School bullying rates across the Latrobe Valley have declined over the past 10 years, despite recent media reports.
Reports last week highlighted the Valley as the state’s worst local government area for bullying, but data from the Department of Education reveals the district ranked outside Victoria’s top five.
The Valley currently sits in seventh position for reported bullying in the years seven to nine age group at 26.6 per cent – down from 41 per cent in 2006.
Numbers are also down in the grade five and six category, which is now at 22.1 per cent – a 10 per cent change from 2006.
It is welcome news for the region’s schools, who have been targeting bullying through awareness programs and welfare initiatives.
But they acknowledge it is an ongoing battle.
Kurnai College principal Anthony Rodaughan said while bullying was an “unfortunate fact of life” he believed bullying numbers were on the decline.
He said the key was to work with the victim and the bully to uncover any underlying issues.
“At Kurnai we work to support victims of bullying and build their resilience while giving them the tools to help cope with the situation,” Mr Rodaughan said.
“But we also work with the bullies with restorative practices to help them acknowledge their behaviour and understand what consequences their actions have.
“We have a whole range of people – wellbeing coordinators and advocates – at each of our campuses (that) students can talk to and I’m confident we deal with it in a much better way when we support both sides.”
headspace Morwell clinician Lochie Davey said bullying appeared less prominent than it had been in the past, but it was still an ongoing issue.
He said face-to-face was still the most commonly reported form of bullying despite a national increase in social media use.
“There’s definitely a mixture of online and face-to-face bullying.

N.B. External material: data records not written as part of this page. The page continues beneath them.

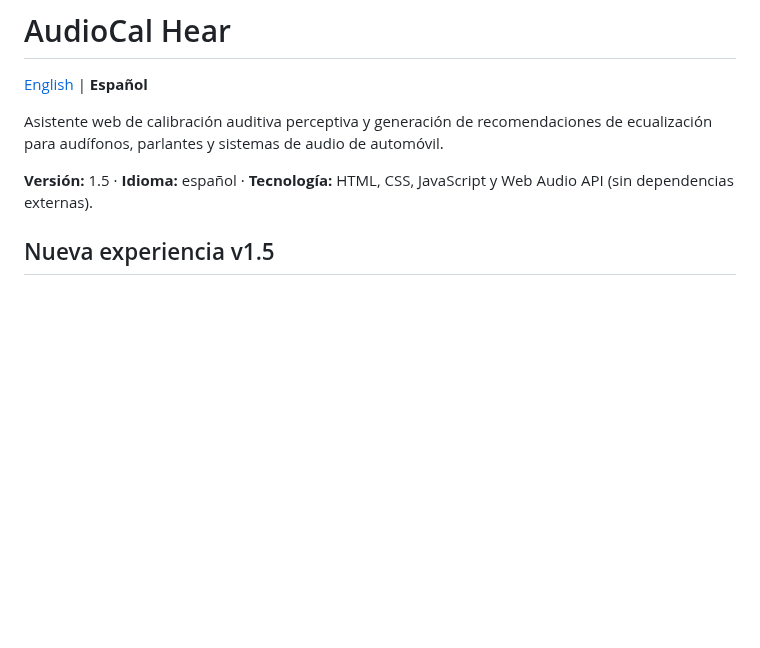
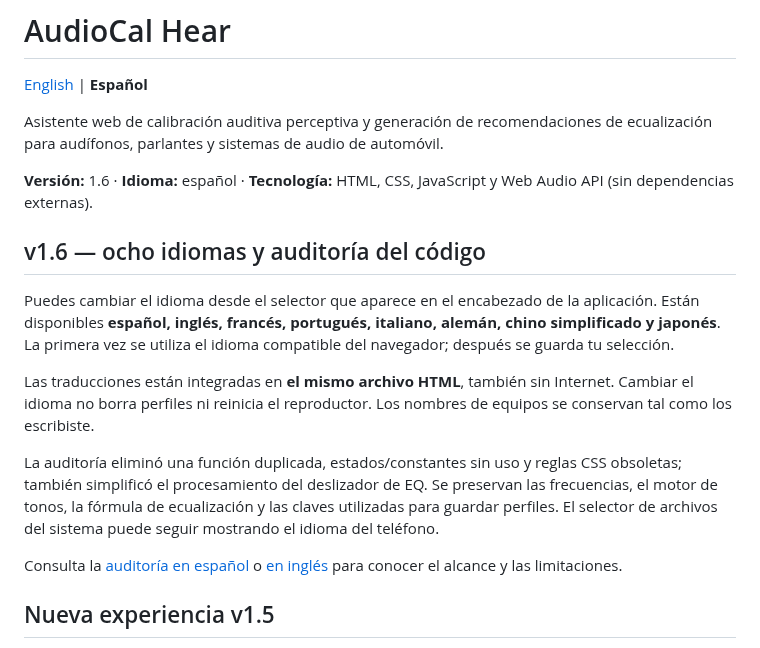
Before and after one commit to PoldKent/AudioCal-Hear, a Markdown page: README.es.md, the part around the change. Rendered like a GitHub page; blank space fills up the shorter version.

Commit message:
docs: v1.6 audit and 8-language localization

```diff
--- a/README.es.md
+++ b/README.es.md
@@ -4,7 +4,17 @@
 
 Asistente web de calibración auditiva perceptiva y generación de recomendaciones de ecualización para audífonos, parlantes y sistemas de audio de automóvil.
 
-**Versión:** 1.5 · **Idioma:** español · **Tecnología:** HTML, CSS, JavaScript y Web Audio API (sin dependencias externas).
+**Versión:** 1.6 · **Idioma:** español · **Tecnología:** HTML, CSS, JavaScript y Web Audio API (sin dependencias externas).
+
+## v1.6 — ocho idiomas y auditoría del código
+
+Puedes cambiar el idioma desde el selector que aparece en el encabezado de la aplicación. Están disponibles **español, inglés, francés, portugués, italiano, alemán, chino simplificado y japonés**. La primera vez se utiliza el idioma compatible del navegador; después se guarda tu selección.
+
+Las traducciones están integradas en **el mismo archivo HTML**, también sin Internet. Cambiar el idioma no borra perfiles ni reinicia el reproductor. Los nombres de equipos se conservan tal como los escribiste.
+
+La auditoría eliminó una función duplicada, estados/constantes sin uso y reglas CSS obsoletas; también simplificó el procesamiento del deslizador de EQ. Se preservan las frecuencias, el motor de tonos, la fórmula de ecualización y las claves utilizadas para guardar perfiles. El selector de archivos del sistema puede seguir mostrando el idioma del teléfono.
+
+Consulta la [auditoría en español](AUDIT.es.md) o [en inglés](AUDIT.md) para conocer el alcance y las limitaciones.
 
 ## Nueva experiencia v1.5
 
```
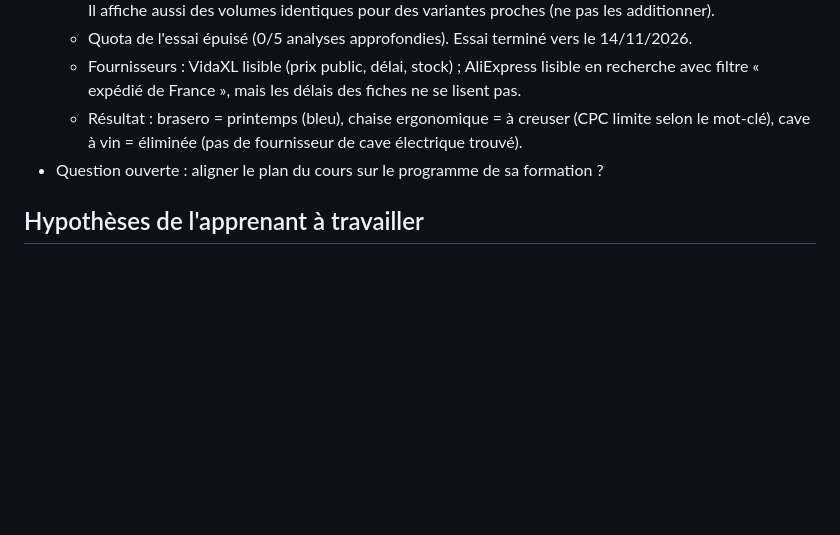
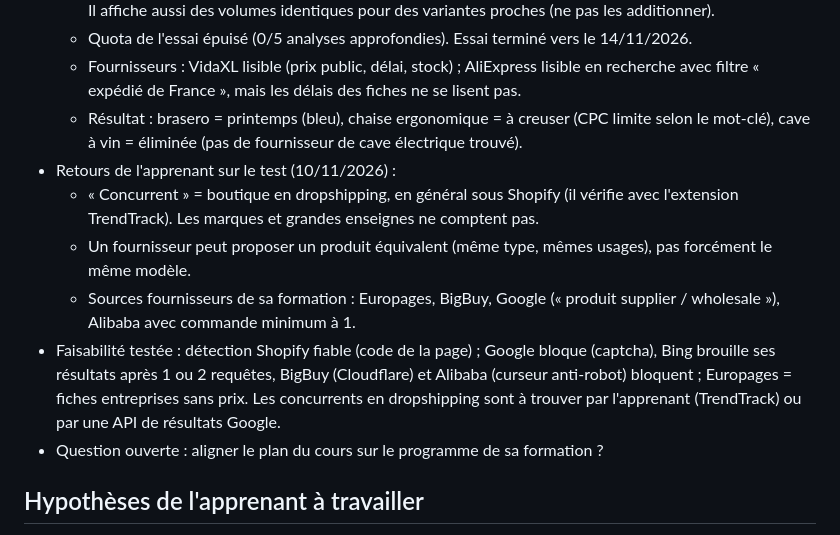
Before and after one commit to agenceagent/ECOM, a Markdown page: NOTES.md, the part around the change. GitHub-like rendering; blank space fills up the shorter version.

Commit message:
Notes : définition d'un concurrent, sources fournisseurs de la formation, limites testées
Co-Authored-By: Claude Opus 5.5 <noreply@anthropic.com>
Claude-Session: https://claude.ai/code/session_01VQFeVrR6vGeAWnPNDCyhUm

```diff
--- a/NOTES.md
+++ b/NOTES.md
@@ -17,6 +17,11 @@
   - Quota de l'essai épuisé (0/5 analyses approfondies). Essai terminé vers le 14/11/2026.
   - Fournisseurs : VidaXL lisible (prix public, délai, stock) ; AliExpress lisible en recherche avec filtre « expédié de France », mais les délais des fiches ne se lisent pas.
   - Résultat : brasero = printemps (bleu), chaise ergonomique = à creuser (CPC limite selon le mot-clé), cave à vin = éliminée (pas de fournisseur de cave électrique trouvé).
+- Retours de l'apprenant sur le test (10/11/2026) :
+  - « Concurrent » = boutique en dropshipping, en général sous Shopify (il vérifie avec l'extension TrendTrack). Les marques et grandes enseignes ne comptent pas.
+  - Un fournisseur peut proposer un produit équivalent (même type, mêmes usages), pas forcément le même modèle.
+  - Sources fournisseurs de sa formation : Europages, BigBuy, Google (« produit supplier / wholesale »), Alibaba avec commande minimum à 1.
+- Faisabilité testée : détection Shopify fiable (code de la page) ; Google bloque (captcha), Bing brouille ses résultats après 1 ou 2 requêtes, BigBuy (Cloudflare) et Alibaba (curseur anti-robot) bloquent ; Europages = fiches entreprises sans prix. Les concurrents en dropshipping sont à trouver par l'apprenant (TrendTrack) ou par une API de résultats Google.
 - Question ouverte : aligner le plan du cours sur le programme de sa formation ?
 
 ## Hypothèses de l'apprenant à travailler
```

The face-to-face tends to be more prominent in my experience, but when you dig deeper you hear about the online stuff,” Mr Davey said.
The teaching of coping methods and building of resilience are core components of the youth mental health foundation’s bullying support service.
But Mr Davey said it was often the bully that required the most help, with underlining causes often leading to the behaviour.
“We’re almost working with the wrong people, it should be the bully that comes to us or we should engage with the bully,” he said.
Students experiencing bullying are encouraged to contact their school’s wellbeing coordinator.
Information about bullying and its effects can be found at headspace.org.au/young-people/understanding-bullying-for-young-people/
* Data taken from the Department of Education’s Attitudes to School Survey (AtoSS) which measures student perceptions of their experiences at school. The survey is conducted with students in years five to 12 attending Victorian government schools. In 2015, 96 per cent of government schools participated in the survey.